Personal consumption expenditures (PCE) slowed to +0.1% month-on-month in May, down from +0.4% in April. Year-on-year figures were +3.8% and +4.3%. Core inflation, stripping out food and energy, slowed to +0.3% month-on-month versus +0.4% in April. Year-on-year numbers were +4.6% and +4.7%.

On the economic front in the US, durable goods orders continued rising in May, for the third consecutive month – beating market expectations on the strength of transportation equipment. Total orders amounted to USD 288.2 billion, which was 1.7% higher than in April.

In the job market, initial jobless claims fell by 26,000 in the week beginning 19 June, clocking in at 239,000 versus 265,000 in the previous week. But if we look at the four-week average to gauge the underlying trend in the labour market, we can see a small increase in people signing on.

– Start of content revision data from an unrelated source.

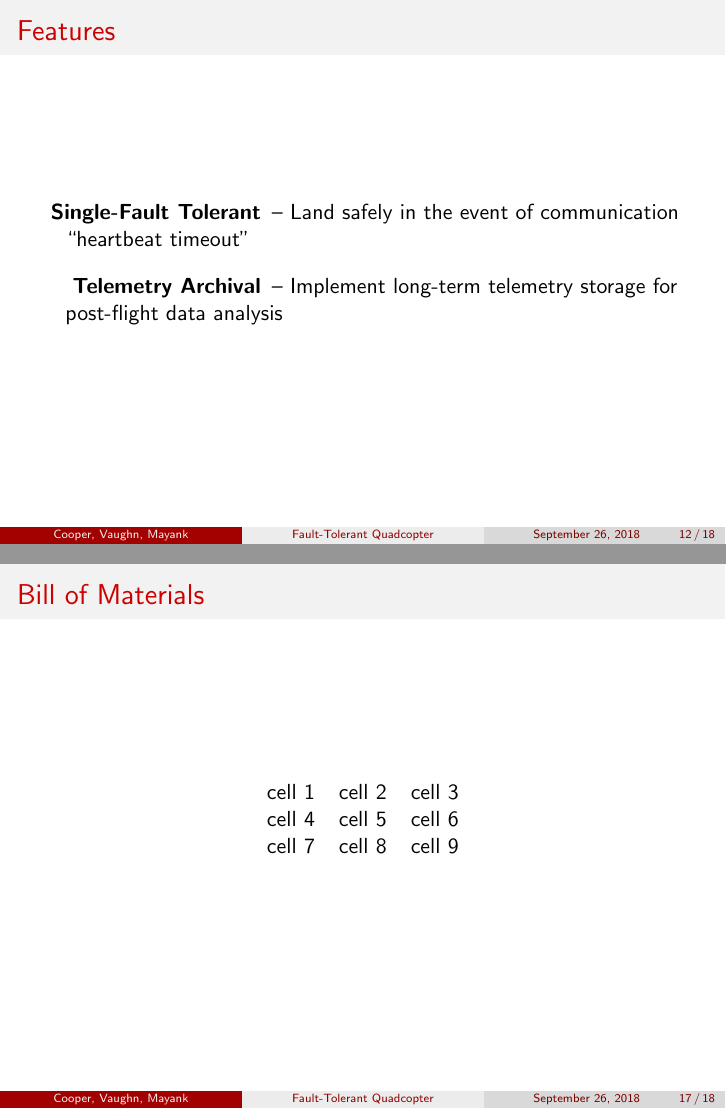
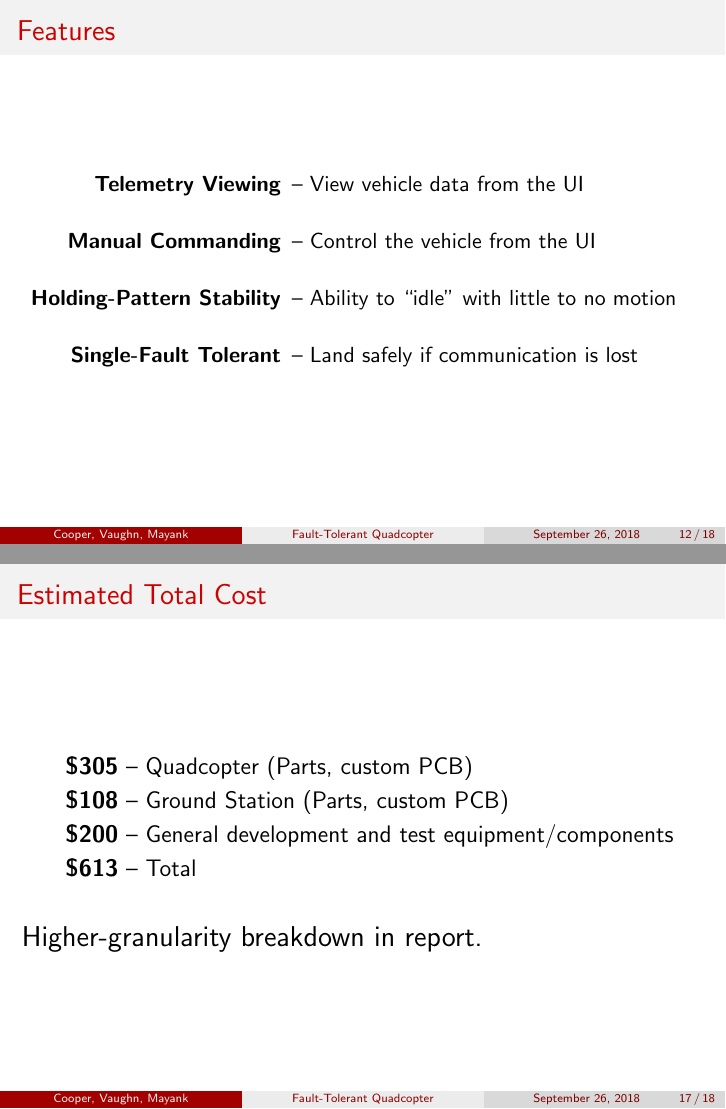
Before and after one commit to vkottler/senior-design, LaTeX slides (docs/proposal/presentation.tex): pages 12 and 17 of 18, joined at a grey line. Compiled offline with pdfLaTeX.

Commit message:
Finalized presentation slides (#24)
* Finalized presentation slides

* removed some useless lines

```diff
--- a/docs/proposal/presentation.tex
+++ b/docs/proposal/presentation.tex
@@ -140,11 +140,11 @@ technology is available to interact with in the consumer market.
 % features
 \begin{frame}
 \frametitle{Features}
-\begin{description}[align=right,labelwidth=120pt,itemsep=10pt]
-	\item [Single-Fault Tolerant] -- Land safely in the event of communication
-		``heartbeat timeout''
-	\item [Telemetry Archival] -- Implement long-term telemetry storage for
-		post-flight data analysis
+\begin{description}[align=right,labelwidth=130pt,itemsep=15pt]
+    \item [Telemetry Viewing] -- View vehicle data from the UI
+    \item [Manual Commanding] -- Control the vehicle from the UI
+    \item [Holding-Pattern Stability] -- Ability to ``idle'' with little to no motion
+	\item [Single-Fault Tolerant] -- Land safely if communication is lost
 \end{description}
 \end{frame}
 
@@ -194,14 +194,19 @@ technology is available to interact with in the consumer market.
 
 % total cost
 \begin{frame}
-\frametitle{Bill of Materials}
-\begin{center}
-\begin{tabular}{ c c c }
-    cell 1 & cell 2 & cell 3 \\
-    cell 4 & cell 5 & cell 6 \\
-    cell 7 & cell 8 & cell 9
-\end{tabular}
-\end{center}
+\frametitle{Estimated Total Cost}
+\large
+\vspace{0.2in}
+\begin{itemize}
+\item \textbf{\$305} -- Quadcopter (Parts, custom PCB)
+\item \textbf{\$108} -- Ground Station (Parts, custom PCB)
+\item \textbf{\$200} -- General development and test equipment/components
+\item \textbf{\$613} -- Total
+\end{itemize}
+\vspace{0.2in}
+\Large
+Higher-granularity breakdown in report.
+
 \end{frame}
 
 \begin{frame}
```
Also changed, not shown: docs/proposal/Makefile, docs/proposal/presentation.tex (22 more changed lines).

In Europe, the inflation data was mixed. Germany’s CPI was +6.4% in June, rising from +6.1% in the previous month. Excluding food and energy, price growth was +5.8% in June versus +5.4% in May. Conversely, inflation continues to decline in France based on a preliminary estimate of +5.3%, down from +6% in May. But these figures are unlikely to deter the ECB from its tightening course.

In China, manufacturing output in June declined for the third month running as the post-pandemic recovery remained fragile.

The economy is currently held back by a heavily indebted property sector, sluggish consumer spending amid the uncertain labour market prospects and the slowing economic growth globally, which is dampening demand for Chinese goods. It’s looking more and more likely that the Chinese government will take steps to support its economy, the world’s second largest.

In this setting, the S&P 500 ended the week up 2.35%. The tech-heavy Nasdaq rose by 2.19%. The Stoxx 600 Europe was ahead by 1.94%.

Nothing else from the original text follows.